I present myself as the “empowered patient” on this blog for a reason. I advocate for many who are being harmed and need to learn how to advocate for themselves. The reason I do it well, however, is because I was a mental health professional for so many years. That means I know how professionals think and I know what and how much it takes to become empowered as a patient. The result of this for me, and it’s very sad really, is that I continue to be treated like a patient by far too many of my colleagues. It’s really very depressing that there is such a thing…”being treated like a patient,” that is. But it’s really clear when one is approached with that undeniable sort of sickly sweet condescension or alternately, complete dismissal when I’m presenting with my “patient” hat on. I am never treated this way if I do not disclose my personal history and only refer to myself as having professional experience.

To be clear this isn’t about the issue of how I’m personally treated anymore…not at all…it’s really about the fact that this sort of dismissal and treatment happens at all  and to so many others and how to stop it from happening to those still subject to the care of such systems. I have found myself able to largely avoid entering such relationships at all anymore.

And that is why it’s very likely I will never again work in the system, too. I will work from outside for change as I do now, though I’m sure as my physical well-being improves it will begin to manifest differently. I don’t want to do this blog forever! And I’m happy to know and network with so many enlightened folks both professionals and lay people who understand the problems with the system and treat all involved parties as equals.

We need people working for change everywhere. I actually greatly admire those who understand how badly broken the system is and work in it anyway. The reason being that those few lovely honest souls who really get it and who still choose to be in the system can be a small beacon of light for people who are otherwise subjected to trauma everywhere they turn. I found those sorts of folks my life savers, both when I was a patient and then also when I was a professional. I can’t work in there again, but I am grateful to those who manage because I know that they can truly help people and make an important difference.


Here’s a piece about learning to be empowered in the medical system: Medical compliance? Adherence? No. My MDs are my PARTNERS — much of it can be generalized to any sort of clinician in the system.

I’m cutting and pasting the bulk of another post on my being both professional and patient below.

I collected the pieces from Beyond Meds that speak to my experience as both a professional and a patient in the mental health system. As someone with lived experience as both a mental health professional and someone who was once treated with psychiatric drugs and various kinds of therapy, including forced “treatment,” my experience allows for some interesting and sometimes very uncomfortable insights into the mental health system in the United States. I have worked closely both as colleague and as patient with social workers, therapists and psychiatrists. I know these people both as my oppressors and my colleagues and friends. These experiences illuminate the true muddiness of human reality that extends to the chaos and ugliness of the mental illness system.

I am no longer either a psychiatric patient or a mental health professional. I could not be either one at this juncture and have any sense of integrity. (That statement applies to me — at this time — and is not intended to be generalized to anyone else.)

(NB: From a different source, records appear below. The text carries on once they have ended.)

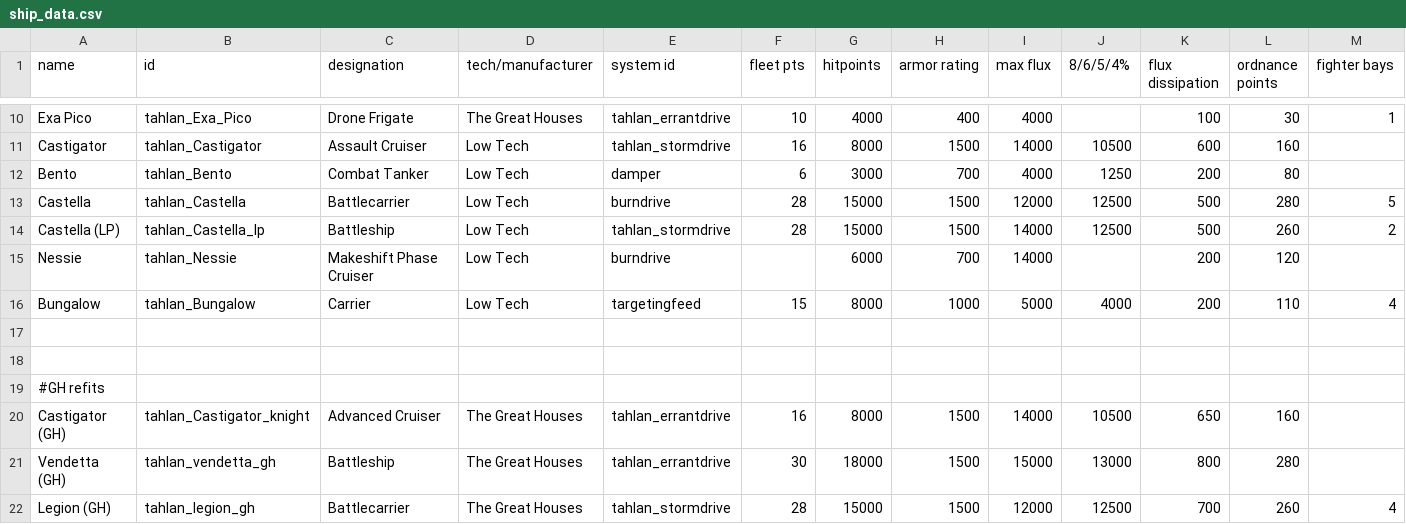
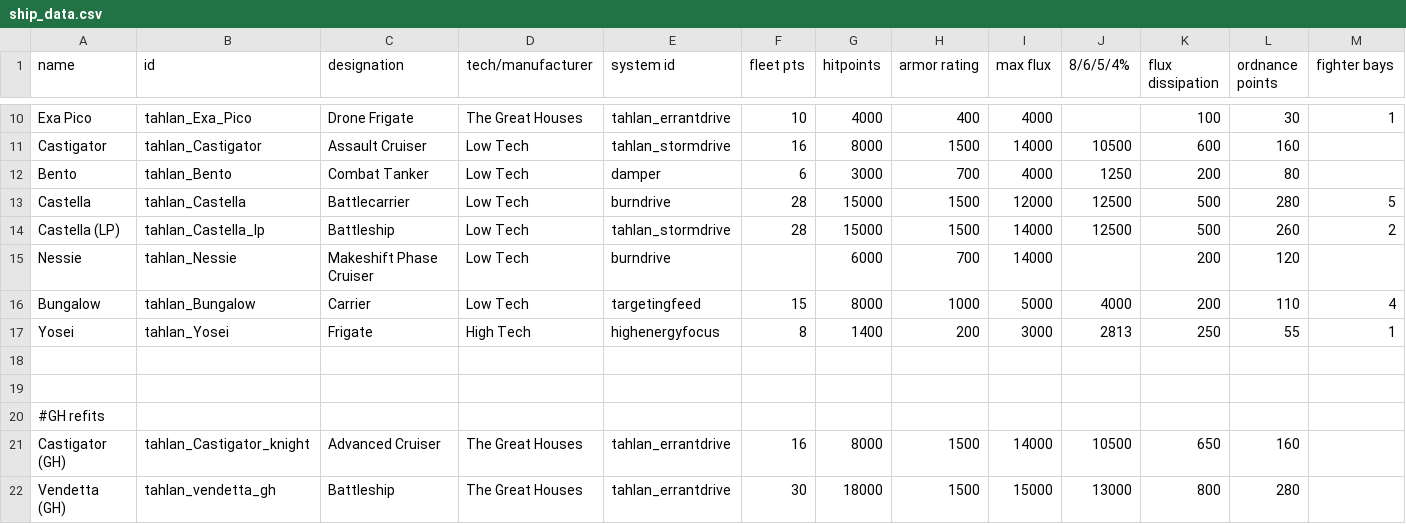
Before and after one commit to niatahl/tahlan-shipworks, a CSV file: data/hulls/ship_data.csv, drawn as a sheet; only a part is shown, gaps mark what is left out; the shorter side is filled out with more unchanged rows; rows hold the shown columns only; the diff names each change by its address in the sheet, - before the commit and + after, or states it on an @@ line.

Commit message:
Yosei

```diff
--- a/data/hulls/ship_data.csv
+++ b/data/hulls/ship_data.csv
+row 17: Yosei | tahlan_Yosei | Frigate | High Tech | highenergyfocus | 8 | 1400 | 200 | 3000 | 2813 | 250 | 55 | 1
```
Also changed, not shown: data/weapons/weapon_data.csv, 7 other files.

I will be including this page with this collection of posts as part of the navigation menu at the top of this page so that it can be easily accessed at any time. I always got a lot of feedback from others who had similar experiences when I originally posted these pieces. I’m hardly alone in having both experiences. If people could come to see that we are all peers (professionals and patients)…all members of the human race, struggling to understand this mystery called life, then professionals might stop imagining they are in any sort of position of “knowing” anything at all about what might be in the best interest of those they profess to want to help. Real help starts with a deep respect for the mystery of the person who is in front of you, whether it’s a friend, a child, other family member or a “patient.”

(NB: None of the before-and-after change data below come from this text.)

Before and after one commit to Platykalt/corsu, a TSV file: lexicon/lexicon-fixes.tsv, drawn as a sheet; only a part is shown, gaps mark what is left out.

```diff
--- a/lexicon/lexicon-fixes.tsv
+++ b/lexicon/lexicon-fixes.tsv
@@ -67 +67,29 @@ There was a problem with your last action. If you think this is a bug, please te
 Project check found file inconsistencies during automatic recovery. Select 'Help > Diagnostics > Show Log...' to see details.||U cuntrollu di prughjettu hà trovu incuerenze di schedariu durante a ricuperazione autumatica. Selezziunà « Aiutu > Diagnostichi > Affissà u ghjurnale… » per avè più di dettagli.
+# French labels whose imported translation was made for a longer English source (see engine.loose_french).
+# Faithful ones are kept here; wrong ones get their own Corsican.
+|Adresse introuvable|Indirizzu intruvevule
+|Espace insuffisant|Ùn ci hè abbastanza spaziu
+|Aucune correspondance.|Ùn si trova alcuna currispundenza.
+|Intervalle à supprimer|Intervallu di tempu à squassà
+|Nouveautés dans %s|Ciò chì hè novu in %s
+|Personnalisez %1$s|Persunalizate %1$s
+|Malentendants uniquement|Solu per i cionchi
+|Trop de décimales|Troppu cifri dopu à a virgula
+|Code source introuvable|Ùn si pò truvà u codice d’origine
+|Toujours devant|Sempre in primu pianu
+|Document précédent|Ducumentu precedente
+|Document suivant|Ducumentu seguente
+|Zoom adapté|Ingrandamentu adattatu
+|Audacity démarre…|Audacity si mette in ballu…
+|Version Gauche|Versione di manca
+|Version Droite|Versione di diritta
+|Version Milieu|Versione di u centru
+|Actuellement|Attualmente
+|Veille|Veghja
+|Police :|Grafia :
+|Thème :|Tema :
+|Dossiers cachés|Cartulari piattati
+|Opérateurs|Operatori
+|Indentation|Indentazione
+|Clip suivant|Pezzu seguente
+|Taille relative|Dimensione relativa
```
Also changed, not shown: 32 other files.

The collection:

●  Bridging Patient-Professional Divide – this is the most developed and academic piece in the bunch (first posted at Mad in America)

●  To the mental health professional, healer heal thyself 

●  Healer heal thyself (to the mental health professional)

●  Healing journey (brief thoughts from this morning to a friend…unedited) The truth is my journey to healing has been so isolated, by necessity and because there has been NO available professionals with the appropriate skill sets, I’ve had to find my own healing path.

  Part 2, healing journey: Attn: mental health professionals of all stripes – “It’s okay to let your clients leave you without declaring them resistant to your care. They know better than you do when they are ready to work and with whom. It should not be assumed that just because they walk out of your office they are not finding their way even as they take that action…”

●  To be or not to be: professional or consumer? – a very early piece on the topic I just found in the archives. I figured I’d put together this page for the navigation menu as a result.

●  Health care professionals discriminate

●  The mental health professional and the patient (wrapped into one).

●  Stigma alive and well among mental health professionals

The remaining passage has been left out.